Well the start of 2021 has been…interesting? I’m not sure that’s really the right word, but it’s the one I’m going with because it’s less complicated than some of the others. However, between lockdowns and everything else, our house currently being in disarray because the kitchen is being done (cooking in the living room is strange and I don’t like it, although the dog is loving in as it brings her closer to the food), and sheet ice making it very hard to get out and about for walks it has been incredibly hard to focus on writing. Instead, I’ve been reading – a lot – and I now I have a bunch of reviews to write, I’ve been doing some world-building for a new DnD campaign that I will be starting up at the end of this month, and I’ve managed to poke at my editing off and on.
I’m not quite at the point I hoped to be with my editing, but progress is being made. I managed to untangle a fight scene where I almost killed one of my main characters without intending too (I am terrible to my characters, but he isn’t supposed to die… ). I’m attempting to set up a schedule for the coming weeks (I miss work, and the structure it gives me), so hopefully I will be able to catch up, but considering *gestures at the world* I consider any and all progress to be good at the moment.
Since our house is completely in disarray at the moment, I decided that for this first Animanga Friday of 2021 I would look at anime and manga I want to read this year, and some of the upcoming anime releases that I am looking forward to in the 2021 seasons.
So today, I am delighted to be kicking off one of the new features for the blog – Webcomic Wednesday. Its a format of storytelling that I’ve dipped into on and off over the last couple of years, and always wanted to find the time to write more, and now seemed like the perfect time to take that step. For this first one, I also wanted to take a look at a webcomic that has been on my periphery for a while, and that is The Wastelands.
“A world left empty from its Gods as the mortals struggle to continue living with poisoned lands, corrupted guardians and abandoned temples.
Following the lives of Rahu; a nomad who believes one god has cursed him, Kyror; the last prince of the Great Creator Goddess’ land and Amy; A young woman who doesn’t belong.
Will Amy find a way home? Will Rahu find the god that cursed him? Will Kyror discover what happened to his land and are the gods truly gone?”

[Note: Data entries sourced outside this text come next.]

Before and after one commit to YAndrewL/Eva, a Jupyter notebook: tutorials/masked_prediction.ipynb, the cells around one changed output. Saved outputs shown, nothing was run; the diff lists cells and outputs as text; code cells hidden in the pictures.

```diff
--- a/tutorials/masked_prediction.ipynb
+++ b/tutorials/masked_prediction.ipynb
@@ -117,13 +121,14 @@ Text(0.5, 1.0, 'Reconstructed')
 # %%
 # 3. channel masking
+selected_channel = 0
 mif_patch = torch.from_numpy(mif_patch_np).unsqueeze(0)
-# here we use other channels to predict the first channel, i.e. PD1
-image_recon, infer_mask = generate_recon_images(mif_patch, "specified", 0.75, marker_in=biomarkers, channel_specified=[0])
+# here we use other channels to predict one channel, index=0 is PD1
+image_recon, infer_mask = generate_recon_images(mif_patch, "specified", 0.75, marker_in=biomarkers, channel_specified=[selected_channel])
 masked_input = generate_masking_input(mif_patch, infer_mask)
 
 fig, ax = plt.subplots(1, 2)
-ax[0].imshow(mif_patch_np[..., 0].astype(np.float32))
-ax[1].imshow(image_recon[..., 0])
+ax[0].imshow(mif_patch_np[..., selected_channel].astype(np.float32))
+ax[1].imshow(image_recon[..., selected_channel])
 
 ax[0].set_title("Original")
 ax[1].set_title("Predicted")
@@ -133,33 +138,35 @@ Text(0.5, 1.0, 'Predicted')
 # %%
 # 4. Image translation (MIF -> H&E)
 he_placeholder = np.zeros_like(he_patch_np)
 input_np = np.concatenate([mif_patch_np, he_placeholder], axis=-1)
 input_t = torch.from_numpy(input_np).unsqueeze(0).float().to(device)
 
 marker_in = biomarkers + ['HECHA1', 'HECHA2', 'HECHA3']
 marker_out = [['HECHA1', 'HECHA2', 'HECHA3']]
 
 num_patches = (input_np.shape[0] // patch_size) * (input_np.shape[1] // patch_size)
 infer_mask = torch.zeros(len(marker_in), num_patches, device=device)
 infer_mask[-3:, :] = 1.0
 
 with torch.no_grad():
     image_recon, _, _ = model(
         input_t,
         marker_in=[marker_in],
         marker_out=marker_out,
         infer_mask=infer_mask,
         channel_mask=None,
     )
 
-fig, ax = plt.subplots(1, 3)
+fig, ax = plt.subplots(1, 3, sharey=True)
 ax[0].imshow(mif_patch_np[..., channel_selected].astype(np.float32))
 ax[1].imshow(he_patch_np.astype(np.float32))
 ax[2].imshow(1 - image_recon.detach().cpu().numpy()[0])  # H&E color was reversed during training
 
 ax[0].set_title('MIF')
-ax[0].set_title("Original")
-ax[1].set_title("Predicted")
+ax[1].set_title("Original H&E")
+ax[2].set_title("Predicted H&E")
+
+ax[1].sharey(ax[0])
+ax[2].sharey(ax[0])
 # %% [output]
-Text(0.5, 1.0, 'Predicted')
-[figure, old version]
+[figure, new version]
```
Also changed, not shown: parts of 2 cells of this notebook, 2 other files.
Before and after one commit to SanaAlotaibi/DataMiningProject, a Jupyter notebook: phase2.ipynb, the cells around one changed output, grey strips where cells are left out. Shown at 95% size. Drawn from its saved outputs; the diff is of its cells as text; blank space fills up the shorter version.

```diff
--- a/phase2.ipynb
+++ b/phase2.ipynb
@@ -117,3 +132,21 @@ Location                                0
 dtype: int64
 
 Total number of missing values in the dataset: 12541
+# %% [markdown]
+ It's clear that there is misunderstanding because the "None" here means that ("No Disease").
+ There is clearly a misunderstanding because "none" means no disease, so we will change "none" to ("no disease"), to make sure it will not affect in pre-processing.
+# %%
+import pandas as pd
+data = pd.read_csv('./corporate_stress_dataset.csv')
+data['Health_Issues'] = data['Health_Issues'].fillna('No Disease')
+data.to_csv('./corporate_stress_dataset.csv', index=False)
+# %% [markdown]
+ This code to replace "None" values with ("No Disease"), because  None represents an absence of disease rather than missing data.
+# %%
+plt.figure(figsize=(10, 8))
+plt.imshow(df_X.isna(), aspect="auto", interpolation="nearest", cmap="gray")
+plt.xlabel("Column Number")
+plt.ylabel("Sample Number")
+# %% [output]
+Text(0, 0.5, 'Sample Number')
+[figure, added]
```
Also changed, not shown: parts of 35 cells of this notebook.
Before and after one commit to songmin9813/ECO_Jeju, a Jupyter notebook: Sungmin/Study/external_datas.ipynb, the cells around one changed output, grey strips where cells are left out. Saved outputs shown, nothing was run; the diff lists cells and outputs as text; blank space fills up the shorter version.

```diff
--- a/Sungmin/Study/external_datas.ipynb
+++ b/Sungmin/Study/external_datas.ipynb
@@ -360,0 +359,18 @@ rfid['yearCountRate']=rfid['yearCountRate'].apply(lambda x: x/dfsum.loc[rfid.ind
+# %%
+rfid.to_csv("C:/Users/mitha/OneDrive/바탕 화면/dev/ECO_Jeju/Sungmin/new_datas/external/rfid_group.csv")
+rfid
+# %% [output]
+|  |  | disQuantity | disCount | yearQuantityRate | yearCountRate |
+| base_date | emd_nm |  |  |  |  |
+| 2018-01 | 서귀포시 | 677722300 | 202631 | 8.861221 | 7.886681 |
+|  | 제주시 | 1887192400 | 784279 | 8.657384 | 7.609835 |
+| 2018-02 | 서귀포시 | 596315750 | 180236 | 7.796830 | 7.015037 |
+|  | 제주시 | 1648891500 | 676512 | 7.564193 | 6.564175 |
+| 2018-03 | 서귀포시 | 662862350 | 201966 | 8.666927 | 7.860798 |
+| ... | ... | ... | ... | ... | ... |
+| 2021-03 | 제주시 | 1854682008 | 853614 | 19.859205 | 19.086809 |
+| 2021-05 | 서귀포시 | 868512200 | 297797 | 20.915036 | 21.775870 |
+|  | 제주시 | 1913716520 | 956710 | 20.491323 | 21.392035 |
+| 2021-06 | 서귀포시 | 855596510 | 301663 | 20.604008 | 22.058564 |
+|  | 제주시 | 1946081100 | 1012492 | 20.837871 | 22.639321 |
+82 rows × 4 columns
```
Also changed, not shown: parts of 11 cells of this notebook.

I’m back with my first review of the year, and with my first read of 2021 – Gardens of the Moon by Steven Erikson. The Malazan books are something I have heard mentioned over and over again, with very mixed opinions, to the point where it felt like an almost mythical series. I had already planned on doing a series challenge this year to clear some of my TBR, and I decided that now was the time to dive into some bigger ones as well – both Malazan and Wheel of Time. I decided to start with the one that I was least sure of, and well… I loved it.
The Malazan Empire simmers with discontent, bled dry by interminable warfare, bitter infighting and bloody confrontations with the formidable Anomander Rake and his Tiste Andii, ancient and implacable sorcerers. Even the imperial legions, long inured to the bloodshed, yearn for some respite. Yet Empress Laseen’s rule remains absolute, enforced by her dread Claw assassins.
For Sergeant Whiskeyjack and his squad of Bridgeburners, and for Tattersail, surviving cadre mage of the Second Legion, the aftermath of the siege of Pale should have been a time to mourn the many dead. But Darujhistan, last of the Free Cities of Genabackis, yet holds out. It is to this ancient citadel that Laseen turns her predatory gaze.
However, it would appear that the Empire is not alone in this great game. Sinister, shadowbound forces are gathering as the gods themselves prepare to play their hand…